Using high beams on the highway
High beams help illuminate the environment allowing you to see better while driving at night. High beams are great for allowing you to see which way the road curves up ahead, upcoming street signs, and even animals that may suddenly cross your path. For these reasons, some people think it’s good to drive with their high beams on at night.
High beams are meant to be used at night on roads where there aren’t cars in front of you or coming your way. This often includes interstate highways and country roads when there is little to no traffic. NSC reports that high beams truly can make high-speed driving safer by increasing your field of vision at night. However, be sure to dim your lights when you are in the presence of other vehicles or certain weather conditions.
When not to use them
Whenever you are within 500 feet of another vehicle, whether it’s oncoming traffic or you are approaching it from behind, you should return to standard headlights every time. This prevents your high beams from blinding other drivers and making it more difficult for you to see what is directly in front of you. Meanwhile, if you are ever driving along a road or highway and an oncoming person or person behind you has their brights on, making it hard for you to see, focus your vision on the right shoulder of the road and slow down to stay safe.

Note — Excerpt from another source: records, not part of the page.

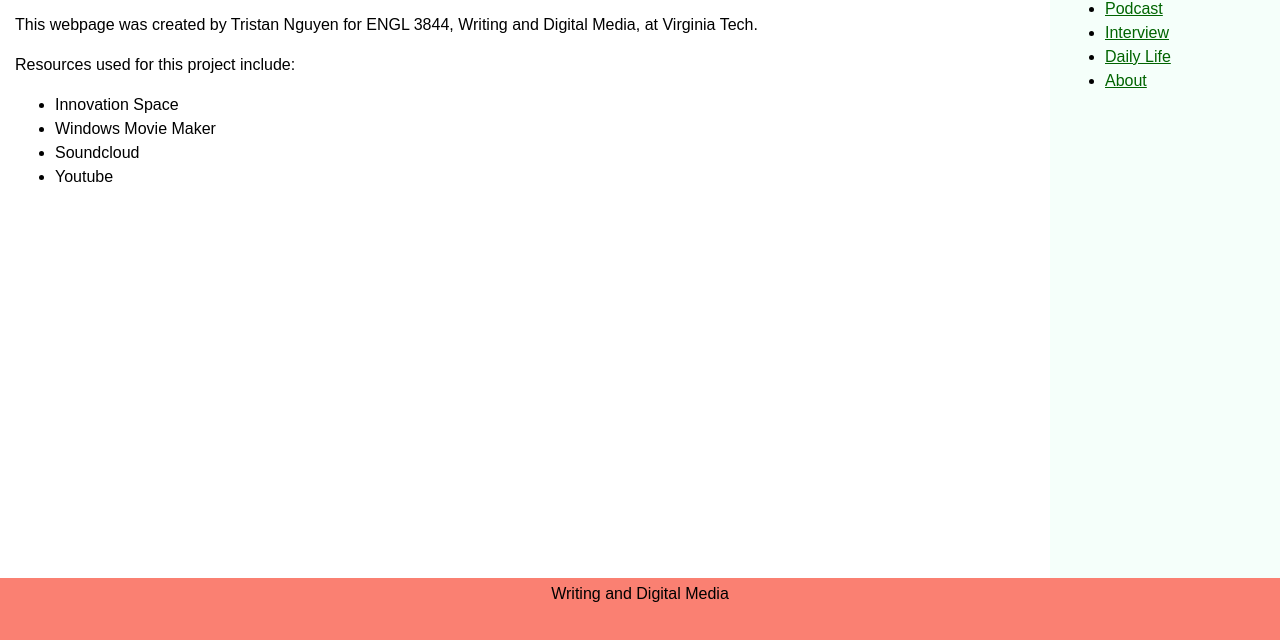
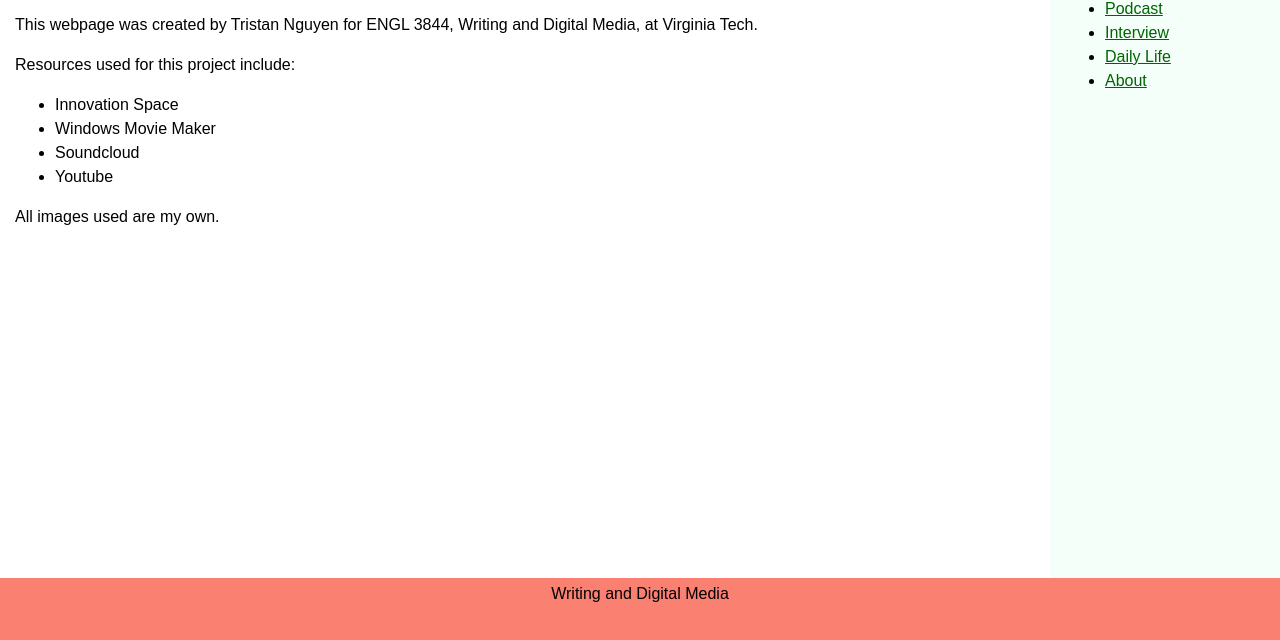
Before and after one commit to ttmnguyen/modern-courtship, a plain HTML site: page about.html in a window 1280 px wide. Shown: the part 194-834 px from the top of the page. Drawn offline with Linux system fonts and the light colour scheme.

Commit message:
Update about.html

```diff
--- a/about.html
+++ b/about.html
@@ -38,6 +38,7 @@
 
 						</ul>
 
+						<p>All images used are my own.</p>
 
 					</div>
 				</div>
```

Dimming your lights at these times isn’t just for safety purposes, either. According to Car and Driver, it’s actually illegal to have your high beams on within 500 feet of traffic, though there are some exceptions. C/D also reports that some states allow drivers to flash their lights if another car either doesn’t have their lights on or their brights are on, making it hard for you to see.
Flashing one’s lights has been deemed a right due to free speech in Florida, but it’s a very generalized gesture that can confuse other drivers as to what you are trying to tell them. In other states, you can get pulled over for flashing your lights at another car or having your high beams on when you shouldn’t, resulting in a hefty fine.
Can using high beams ever make driving less safe?
Yes, definitely. Using high beams in proximity to other cars can be dangerous by negatively affecting your and other drivers’ vision. Additionally, they can also make driving in stormy, wintery, or foggy weather more dangerous. Low beams, sometimes referred to as fog lights, are better suited for these conditions, as they shine downward and help you see the lines on the road and objects that are directly in front of you, rather than those off in the distance.
Using your high beams in poor weather can make it harder for you to see than if you didn’t have lights on at all. Driving Tests says this is because the intense light from your high beams reflects off of fog, snowflakes, and raindrops, and these objects reflect the light to you. This reduces the visibility down the road, making you more likely to get into an accident or drive off the road.
When in doubt, save your high beams for nights where you aren’t around other cars. Otherwise, rely on your regular lights and fog lights in most other situations.